### EXERCISE DETAILS
Set the data below down again, exactly, with every picture left out.

(THE DATA begins)

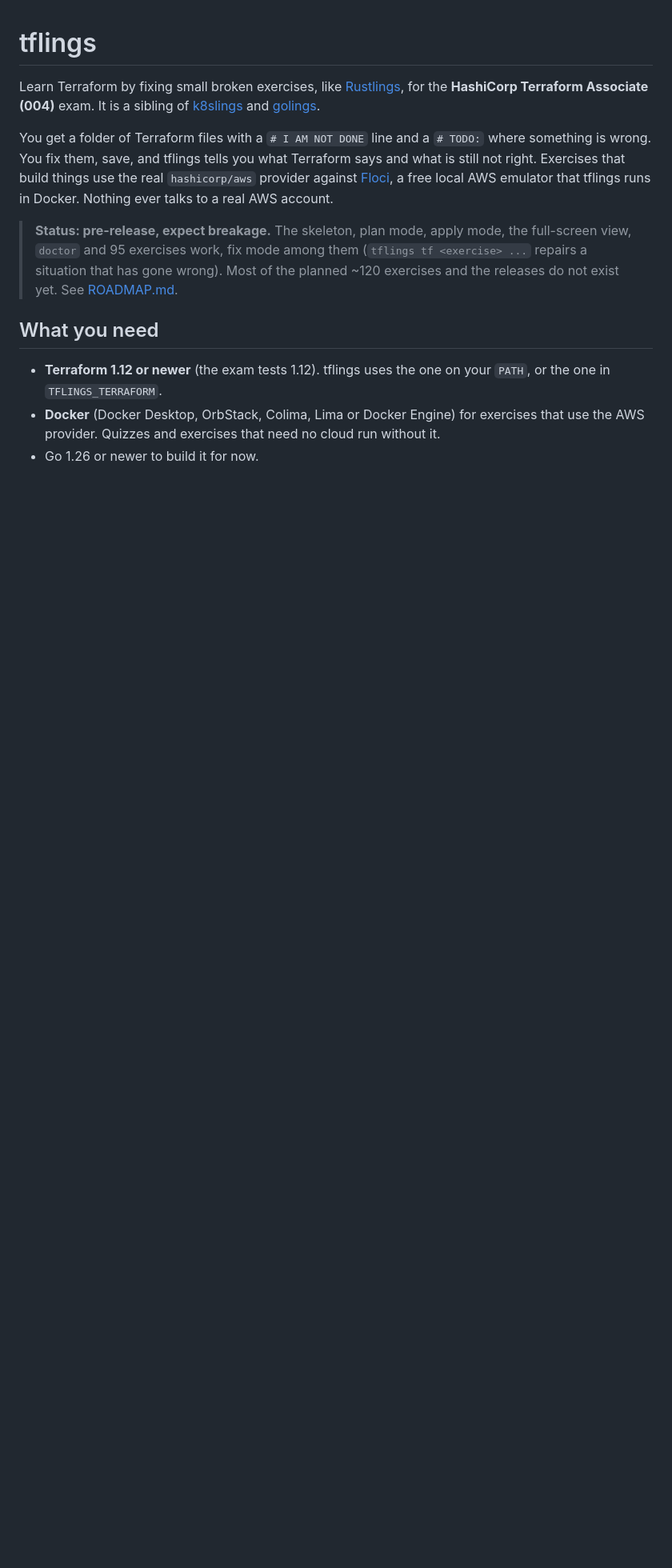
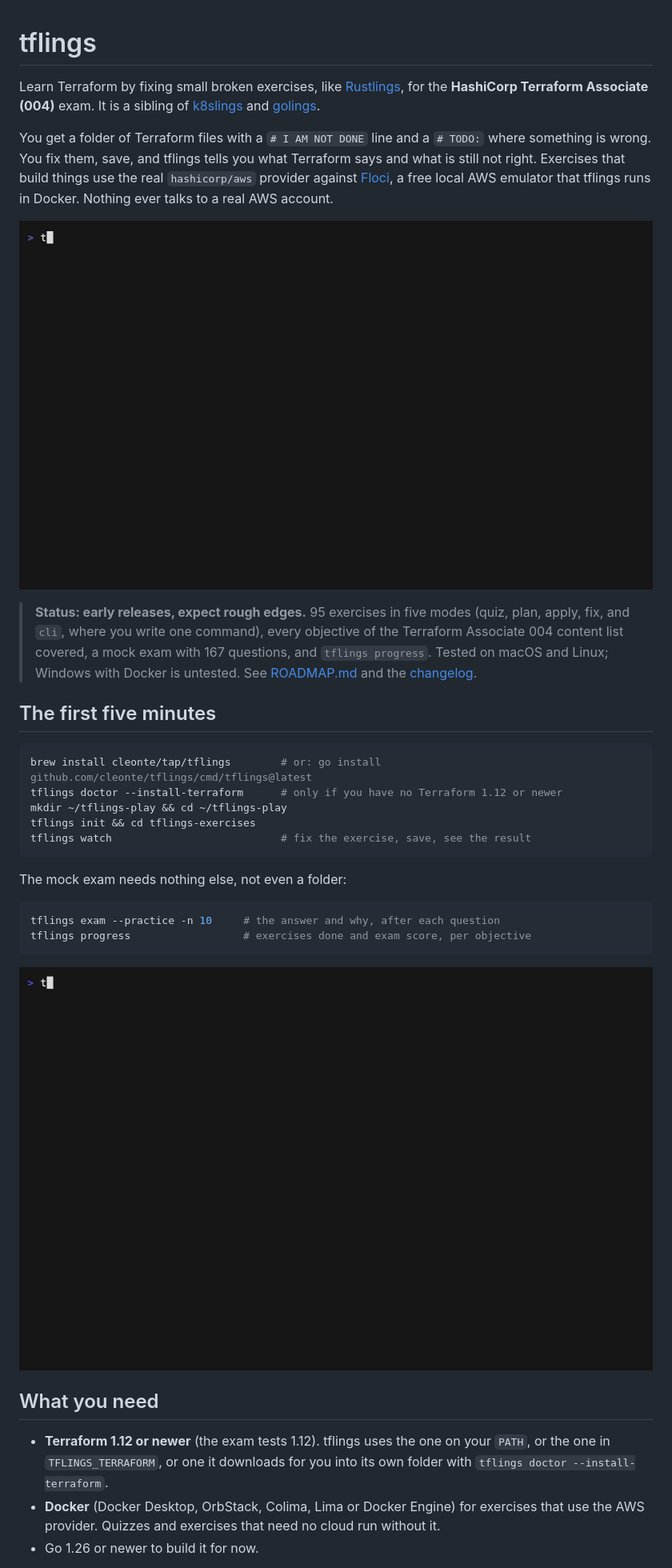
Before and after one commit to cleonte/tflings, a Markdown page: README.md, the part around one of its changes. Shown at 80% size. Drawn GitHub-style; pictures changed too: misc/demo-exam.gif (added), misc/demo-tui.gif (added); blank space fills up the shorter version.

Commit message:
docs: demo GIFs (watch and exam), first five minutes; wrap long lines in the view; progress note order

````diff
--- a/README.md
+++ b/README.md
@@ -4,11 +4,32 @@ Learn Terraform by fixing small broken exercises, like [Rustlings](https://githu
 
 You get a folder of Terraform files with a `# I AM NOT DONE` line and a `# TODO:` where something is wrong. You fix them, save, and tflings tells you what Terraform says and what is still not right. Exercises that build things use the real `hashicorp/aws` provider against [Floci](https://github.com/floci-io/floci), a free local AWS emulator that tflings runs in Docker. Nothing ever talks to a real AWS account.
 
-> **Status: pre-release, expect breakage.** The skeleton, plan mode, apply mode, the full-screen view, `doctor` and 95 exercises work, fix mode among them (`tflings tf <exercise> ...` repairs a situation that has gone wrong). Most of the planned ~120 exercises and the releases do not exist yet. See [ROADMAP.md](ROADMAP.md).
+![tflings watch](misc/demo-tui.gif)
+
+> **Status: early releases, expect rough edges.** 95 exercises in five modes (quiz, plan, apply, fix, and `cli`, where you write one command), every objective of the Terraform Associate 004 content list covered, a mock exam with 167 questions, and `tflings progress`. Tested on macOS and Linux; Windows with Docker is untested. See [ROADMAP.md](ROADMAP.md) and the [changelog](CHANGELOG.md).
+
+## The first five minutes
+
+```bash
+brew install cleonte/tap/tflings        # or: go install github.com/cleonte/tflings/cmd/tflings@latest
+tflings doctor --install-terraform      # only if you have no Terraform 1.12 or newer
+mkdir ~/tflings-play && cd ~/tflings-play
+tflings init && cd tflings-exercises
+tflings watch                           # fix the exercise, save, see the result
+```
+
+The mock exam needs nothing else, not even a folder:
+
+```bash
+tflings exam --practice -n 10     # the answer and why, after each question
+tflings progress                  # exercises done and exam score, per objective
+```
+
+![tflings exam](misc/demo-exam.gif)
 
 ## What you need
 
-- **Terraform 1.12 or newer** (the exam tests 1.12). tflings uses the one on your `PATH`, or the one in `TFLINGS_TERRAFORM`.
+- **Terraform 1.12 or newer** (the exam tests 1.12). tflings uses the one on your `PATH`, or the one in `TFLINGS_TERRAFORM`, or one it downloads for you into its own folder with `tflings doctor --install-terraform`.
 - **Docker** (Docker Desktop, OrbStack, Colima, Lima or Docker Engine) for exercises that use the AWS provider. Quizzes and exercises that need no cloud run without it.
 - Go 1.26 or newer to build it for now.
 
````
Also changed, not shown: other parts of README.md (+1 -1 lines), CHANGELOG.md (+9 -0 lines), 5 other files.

(THE DATA ends)

### EXERCISE SOLUTION
Before and after one commit to cleonte/tflings, a Markdown page: README.md, the part around one of its changes. Shown at 80% size. Drawn GitHub-style; pictures changed too: misc/demo-exam.gif (added), misc/demo-tui.gif (added); blank space fills up the shorter version.

Commit message:
docs: demo GIFs (watch and exam), first five minutes; wrap long lines in the view; progress note order

````diff
--- a/README.md
+++ b/README.md
@@ -4,11 +4,32 @@ Learn Terraform by fixing small broken exercises, like [Rustlings](https://githu
 
 You get a folder of Terraform files with a `# I AM NOT DONE` line and a `# TODO:` where something is wrong. You fix them, save, and tflings tells you what Terraform says and what is still not right. Exercises that build things use the real `hashicorp/aws` provider against [Floci](https://github.com/floci-io/floci), a free local AWS emulator that tflings runs in Docker. Nothing ever talks to a real AWS account.
 
-> **Status: pre-release, expect breakage.** The skeleton, plan mode, apply mode, the full-screen view, `doctor` and 95 exercises work, fix mode among them (`tflings tf <exercise> ...` repairs a situation that has gone wrong). Most of the planned ~120 exercises and the releases do not exist yet. See [ROADMAP.md](ROADMAP.md).
+![tflings watch](misc/demo-tui.gif)
+
+> **Status: early releases, expect rough edges.** 95 exercises in five modes (quiz, plan, apply, fix, and `cli`, where you write one command), every objective of the Terraform Associate 004 content list covered, a mock exam with 167 questions, and `tflings progress`. Tested on macOS and Linux; Windows with Docker is untested. See [ROADMAP.md](ROADMAP.md) and the [changelog](CHANGELOG.md).
+
+## The first five minutes
+
+```bash
+brew install cleonte/tap/tflings        # or: go install github.com/cleonte/tflings/cmd/tflings@latest
+tflings doctor --install-terraform      # only if you have no Terraform 1.12 or newer
+mkdir ~/tflings-play && cd ~/tflings-play
+tflings init && cd tflings-exercises
+tflings watch                           # fix the exercise, save, see the result
+```
+
+The mock exam needs nothing else, not even a folder:
+
+```bash
+tflings exam --practice -n 10     # the answer and why, after each question
+tflings progress                  # exercises done and exam score, per objective
+```
+
+![tflings exam](misc/demo-exam.gif)
 
 ## What you need
 
-- **Terraform 1.12 or newer** (the exam tests 1.12). tflings uses the one on your `PATH`, or the one in `TFLINGS_TERRAFORM`.
+- **Terraform 1.12 or newer** (the exam tests 1.12). tflings uses the one on your `PATH`, or the one in `TFLINGS_TERRAFORM`, or one it downloads for you into its own folder with `tflings doctor --install-terraform`.
 - **Docker** (Docker Desktop, OrbStack, Colima, Lima or Docker Engine) for exercises that use the AWS provider. Quizzes and exercises that need no cloud run without it.
 - Go 1.26 or newer to build it for now.
 
````
Also changed, not shown: other parts of README.md (+1 -1 lines), CHANGELOG.md (+9 -0 lines), 5 other files.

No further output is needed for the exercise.